Corel’s customer base is eclectic—consumers, as well as small and large companies buy and use its word processing, drawing and photo manipulation software. In fall 2006, the Ontario-based company was getting ready to announce an upgrade to an existing software package. In the past, everyone in its e-mail database got the same marketing message. But this time, the company decided to change that.
“We always used e-mail to serve a variety of purposes,” said Bernie Schroeder, Corel’s direct marketing manager. “We use it to see how we can engage customers [and] we use it for retention and acquisition. But we realized that the quality of the relationships we created by sending the same message to everyone wasn’t as strong as it could be.”
Schroeder split the list into 15 different segments based on version ownership, propensity to upgrade previously, ownership of multiple versions and ownership of multiple Corel products. Another segment: those who had expressed interest in but never bought Corel software. Since each segment had a different need, the creative mirrored this, he said.
“For example, for some high-value clients the focus was not on the fact that we had a new version; the focus was that we wanted to thank them for being a great customer and reward them for that with a special offer.” These recipients might get a discount and a value-add, such as ongoing discounts and free shipping. “Some people got use-specific messaging,” he said. “We knew they really enjoy using a product in a certain way, so we told them, ‘Here’s the new release’ and about some of the features that they would find especially important.”
The take-away: sometimes discounts aren’t the only things that will get people to open their wallets, Schroeder said. People want to do business with a company understands and knows about their needs.

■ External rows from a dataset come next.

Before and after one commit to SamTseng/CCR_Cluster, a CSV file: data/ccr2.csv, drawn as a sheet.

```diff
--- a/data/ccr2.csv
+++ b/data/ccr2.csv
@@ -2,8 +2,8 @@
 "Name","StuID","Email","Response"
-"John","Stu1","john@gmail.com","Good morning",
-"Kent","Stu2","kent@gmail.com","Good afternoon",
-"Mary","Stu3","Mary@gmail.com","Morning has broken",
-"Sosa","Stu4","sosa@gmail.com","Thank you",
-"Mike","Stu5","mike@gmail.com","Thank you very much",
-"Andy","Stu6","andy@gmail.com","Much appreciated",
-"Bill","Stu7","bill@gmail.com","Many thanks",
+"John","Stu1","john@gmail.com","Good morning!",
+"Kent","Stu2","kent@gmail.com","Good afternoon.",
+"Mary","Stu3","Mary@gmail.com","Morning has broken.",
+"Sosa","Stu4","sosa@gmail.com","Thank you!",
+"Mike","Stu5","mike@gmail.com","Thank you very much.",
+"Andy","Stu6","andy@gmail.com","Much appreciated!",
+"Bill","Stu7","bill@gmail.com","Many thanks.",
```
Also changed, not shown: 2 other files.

Looking to further boost relevance, Schroeder set up A/B testing for every segment, effectively turning 15 segments into 45, he said.
“We did A/B testing and included a control group as well. This let us take the time to discover what our data was saying,” he said.
Once A/B testing was complete—Schroeder sent out text e-mails to about one-third of the names on each list—he sent out the top-performing messages to the entire list. As a result the campaign’s overall open rate was as high as 60%. Conversion, he said, was twice the industry average. Some segments saw conversion rates more than 20 times the industry average.
“The reason was really that we were able to deliver custom offers and messages to each segment. The context of each was the key to our high conversion rates,” he said.
This year Corel will take its segmentation focus one step further when it melds its marketing program with Web analytics.
“We’re twinning the programs so we can do more delivery of information based on where and how people are using our Web site,” Schroeder said. “This will let us tweak our messaging even further.”